“It seems these moments are far and few between in our every busy lives. Music and the arts are a powerful vehicle for this to happen,” she says.
And there was plenty of evidence of just that on these special evenings.
Mantie, along with fellow Lower School music teacher Ea-Ling Seun directed three different choirs (Grade 2, Primary and Junior) guiding the singing performances of more than 240 young voices.
“We have the pure luxury of working with students pre-K through grade 5, supporting them as they develop and grow through music in a safe, caring environment,” says Mantie, who is in here fifth year at BVG and 26th as an educator.
“Our shows embrace and embody our mission of Whole Child. Whole Life. Whole World. Because of this, students find their place in music making, be it acting/dancing/singing, reflecting who they are, and who they might eventually become,” she says.
During the concert, Seun shared a teachable moment she encountered with her students — while preparing them for the performance. The goal was to help them understand the significance of their time and effort to deliver these live, in-person performances.
“We spend more time at school than our own homes,” Seun said she explained to her students. “And this — BVG — might as well be called our home. This became a lightbulb moment for many of the students and the significance of this night became clear,” she shared.
“Our last winter concert was in 2019,” Seun continued. “While we managed to have virtual performances during COVID to fill the time, they just weren’t the same.”
The Lower School Winter Concert featured 11 songs, including festive-themed pieces, interspersed with performances by the Prep Jazz Band, under the direction Chris Hunsburger, Music Teacher, Arts Curriculum lead in the Prep School and Upper School.
The finale, ‘Coming Home’ by Old Sheppard featured all three choirs on stage.
Interest to attend the Winter Concert from Lower School families was high. To accommodate ticket requests, the Prep School gym was used as an overflow space, where parents, grandparents and extended family members of the performers were able to enjoy the show via livestream.
BVG’s trio of Holiday Concerts kicked off in mid-December with the Upper School performance on December 8. That show featured firsts on a few fronts. Among them, it was the first time many of the students in Grades 9 to 12 had performed in a band on-stage, in front of an audience.
“Their enthusiasm and willingness to try something that they, for the most part, had never experienced,” was particularly striking for Michael Bellissimo, Music Teacher, who is in his 20th year at Bayview Glen.

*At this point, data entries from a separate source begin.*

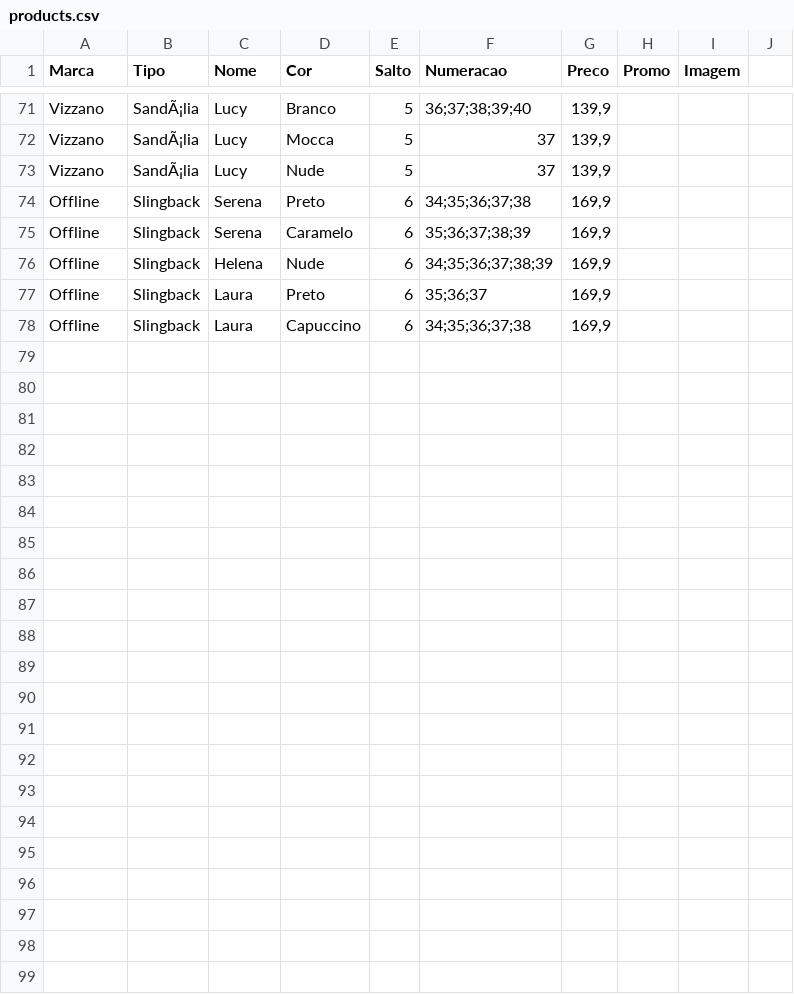
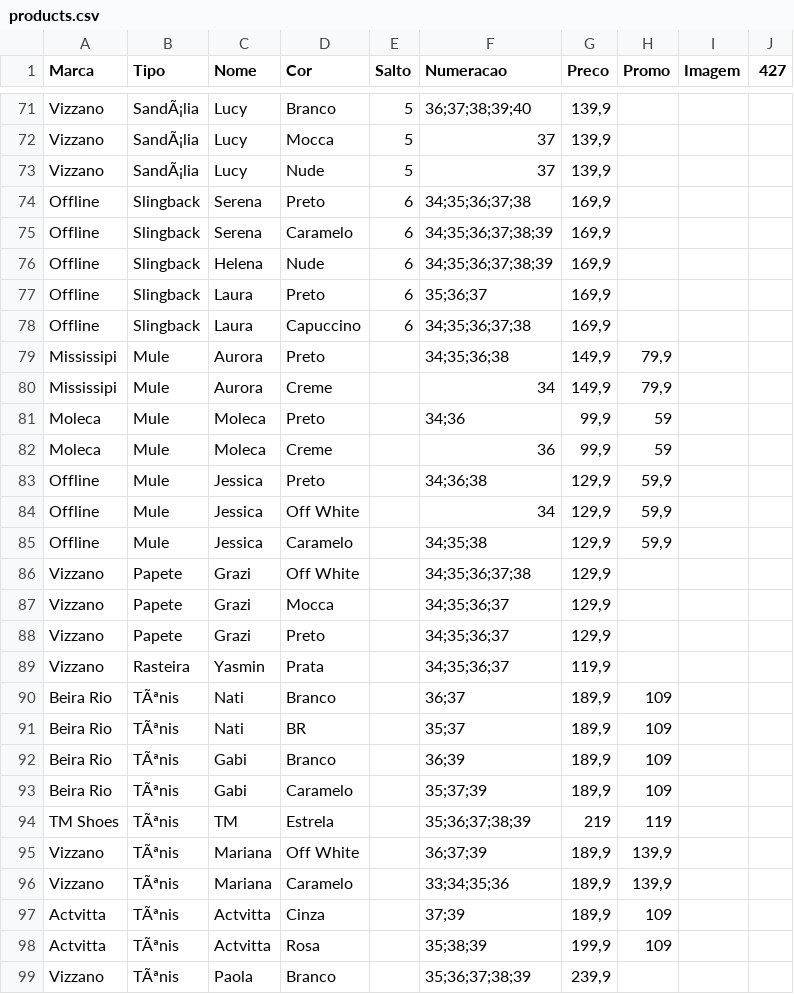
Before and after one commit to tmshoesTati/tmshoes, a CSV file: products.csv, drawn as a sheet; only a part is shown, gaps mark what is left out; the diff covers the shown part only.

```diff
--- a/products.csv
+++ b/products.csv
@@ -1 +1 @@
-Marca,Tipo,Nome,Cor,Salto,Numeracao,Preco,Promo,Imagem
+Marca,Tipo,Nome,Cor,Salto,Numeracao,Preco,Promo,Imagem,427
@@ -75 +75 @@ Offline,Slingback,Serena,Preto,6,34;35;36;37;38,"169,9",,
-Offline,Slingback,Serena,Caramelo,6,35;36;37;38;39,"169,9",,
+Offline,Slingback,Serena,Caramelo,6,34;35;36;37;38;39,"169,9",,,
@@ -78,0 +79,21 @@ Offline,Slingback,Laura,Capuccino,6,34;35;36;37;38,"169,9",,
+Mississipi,Mule ,Aurora,Preto,,34;35;36;38,"149,9","79,9",,
+Mississipi,Mule ,Aurora,Creme,,34,"149,9","79,9",,
+Moleca,Mule,Moleca,Preto,,34;36,"99,9",59,,
+Moleca,Mule,Moleca,Creme,,36,"99,9",59,,
+Offline,Mule,Jessica,Preto,,34;36;38,"129,9","59,9",,
+Offline,Mule,Jessica,Off White,,34,"129,9","59,9",,
+Offline,Mule,Jessica,Caramelo,,34;35;38,"129,9","59,9",,
+Vizzano,Papete,Grazi,Off White,,34;35;36;37;38,"129,9",,,
+Vizzano,Papete,Grazi,Mocca,,34;35;36;37,"129,9",,,
+Vizzano,Papete,Grazi,Preto,,34;35;36;37,"129,9",,,
+Vizzano,Rasteira,Yasmin,Prata,,34;35;36;37,"119,9",,,
+Beira Rio,TÃªnis,Nati,Branco,,36;37,"189,9",109,,
+Beira Rio,TÃªnis,Nati,BR,,35;37,"189,9",109,,
+Beira Rio,TÃªnis,Gabi,Branco,,36;39,"189,9",109,,
+Beira Rio,TÃªnis,Gabi,Caramelo,,35;37;39,"189,9",109,,
+TM Shoes,TÃªnis,TM,Estrela,,35;36;37;38;39,219,119,,
+Vizzano,TÃªnis,Mariana,Off White,,36;37;39,"189,9","139,9",,
+Vizzano,TÃªnis,Mariana,Caramelo,,33;34;35;36,"189,9","139,9",,
+Actvitta,TÃªnis,Actvitta,Cinza,,37;39,"189,9",109,,
+Actvitta,TÃªnis,Actvitta,Rosa,,35;38;39,"199,9",109,,
+Vizzano,TÃªnis,Paola,Branco,,35;36;37;38;39,"239,9",,,
```
Also changed, not shown: 3 edited cells elsewhere in this file.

“The way they jumped back in and performed so beautifully after two and a half years of no concerts,” was a proud moment for Bellissimo, who is currently teaching a full slate of five music classes.
The Upper School Holiday Concert featured more than 10 songs, including O’ Canada, conducted by a student-musician, a vocalist, soloists and ensemble performances.

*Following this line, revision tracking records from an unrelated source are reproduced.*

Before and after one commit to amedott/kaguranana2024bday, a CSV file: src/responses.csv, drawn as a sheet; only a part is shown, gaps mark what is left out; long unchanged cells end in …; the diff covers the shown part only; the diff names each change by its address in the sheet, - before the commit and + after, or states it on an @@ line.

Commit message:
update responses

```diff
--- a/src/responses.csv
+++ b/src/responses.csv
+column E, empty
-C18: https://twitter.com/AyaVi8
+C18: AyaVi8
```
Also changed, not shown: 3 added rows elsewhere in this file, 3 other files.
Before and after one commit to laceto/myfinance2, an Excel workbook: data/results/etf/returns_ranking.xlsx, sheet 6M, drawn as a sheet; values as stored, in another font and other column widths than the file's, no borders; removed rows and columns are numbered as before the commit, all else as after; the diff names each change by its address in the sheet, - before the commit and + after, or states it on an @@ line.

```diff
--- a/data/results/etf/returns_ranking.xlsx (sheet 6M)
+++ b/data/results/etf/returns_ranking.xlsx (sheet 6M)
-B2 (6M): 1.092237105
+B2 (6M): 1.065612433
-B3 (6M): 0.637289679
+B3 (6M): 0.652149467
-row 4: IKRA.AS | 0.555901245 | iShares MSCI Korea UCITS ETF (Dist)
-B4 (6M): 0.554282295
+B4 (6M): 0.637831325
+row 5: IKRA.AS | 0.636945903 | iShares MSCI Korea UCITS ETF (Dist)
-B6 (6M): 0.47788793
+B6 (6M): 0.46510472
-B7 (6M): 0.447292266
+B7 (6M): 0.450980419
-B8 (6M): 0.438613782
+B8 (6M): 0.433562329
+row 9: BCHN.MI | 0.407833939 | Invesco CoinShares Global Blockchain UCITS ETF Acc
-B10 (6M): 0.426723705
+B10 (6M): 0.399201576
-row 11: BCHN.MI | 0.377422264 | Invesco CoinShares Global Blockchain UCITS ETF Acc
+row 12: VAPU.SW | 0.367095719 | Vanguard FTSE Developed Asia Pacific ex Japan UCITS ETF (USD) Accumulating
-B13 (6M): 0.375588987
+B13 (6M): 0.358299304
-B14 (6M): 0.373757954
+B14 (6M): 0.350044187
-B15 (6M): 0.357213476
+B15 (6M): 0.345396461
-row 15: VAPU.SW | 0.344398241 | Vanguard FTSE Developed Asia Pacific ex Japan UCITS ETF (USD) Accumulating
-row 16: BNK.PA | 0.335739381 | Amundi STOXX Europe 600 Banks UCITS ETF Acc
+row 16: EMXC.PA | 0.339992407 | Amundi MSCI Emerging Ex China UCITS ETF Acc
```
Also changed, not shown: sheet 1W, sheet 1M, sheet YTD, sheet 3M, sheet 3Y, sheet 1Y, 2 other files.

“It is not only re-teaching students how to perform in a concert, but also bringing a culture of music and concerts back to the school that is important,” he continues. This is the success of the entire Upper school faculty and their support for our program.”
Preparation of the evening’s diverse musical offerings and classic holiday favourites required plenty of preparation and commitment from all involved says the seasoned educator, now in his 32nd year of teaching.
During the Prep School Holiday Concert, which took place on December 15th, the joy of being back on-stage was palpable.
“Ms. [Diane] Drysdale and I have had such a fantastic time in our Prep School, both in the classroom and on-stage [preparing],” Chris Hunsberger, Music teacher told the packed house.
Playing a blend of holiday-themed numbers and classics, most notably from the 1980’s the Prep School Holiday Concert featured music performed by the brass ensemble, Grade 7, Grade 8 and Concert bands.
Added Hunsberger, “Getting ready for a show like this is an incredible experience to get back to!”
See Photo Galleries:
Lower School Winter Concert
Watch Video Recordings:
Upper School Holiday Concert 2022